- Opening Delimiter -
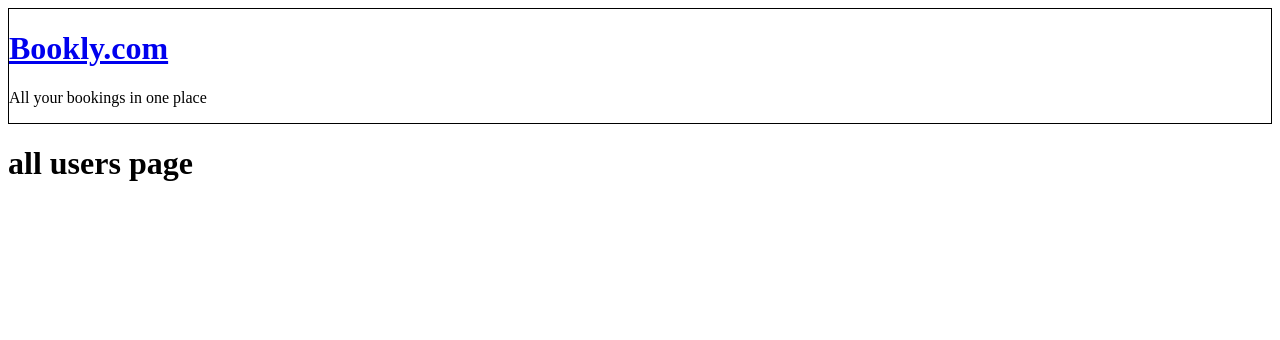
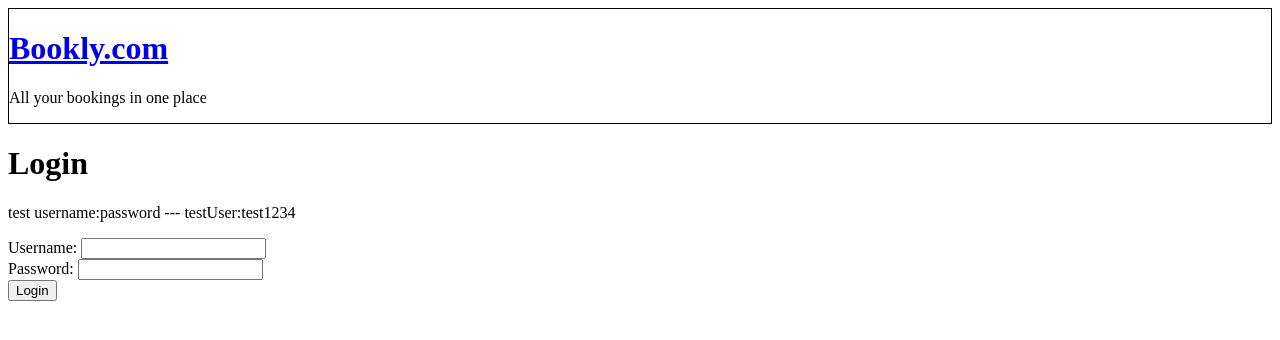
Before and after one commit to pwmini2020/bookly, a React (Create React App) app in the folder web/: page /allUsers in a window 1280 px wide. Shown: the top 340 px of the page. Built offline with nearby package versions, Linux system fonts and the light colour scheme; no server answers.

Commit message:
Refactor code

```diff
--- a/web/src/components/AppRouter.js
+++ b/web/src/components/AppRouter.js
@@ -25,14 +25,11 @@ const AppRouter = (props) => {
     <Router>
       <Header />
       {props.userIsLoggedIn && <Navbar />}
+      <Switch>
+        {!props.userIsLoggedIn && <Route path="/" component={LoginPage} />}
 
-      <Switch>
         <Route exact path="/">
-          {props.userIsLoggedIn ? (
-            <Redirect to="/summary" />
-          ) : (
-            <Redirect to="/login" />
-          )}
+          <Redirect to="/summary" />
         </Route>
         <Route path="/login" component={LoginPage} />
         <Route path="/summary" component={SummaryPage} />
```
- Closing Delimiter -
Only lines containing the word "props" should be copied from the material above.

### Written response
@@ -25,14 +25,11 @@ const AppRouter = (props) => {
       {props.userIsLoggedIn && <Navbar />}
+        {!props.userIsLoggedIn && <Route path="/" component={LoginPage} />}
-          {props.userIsLoggedIn ? (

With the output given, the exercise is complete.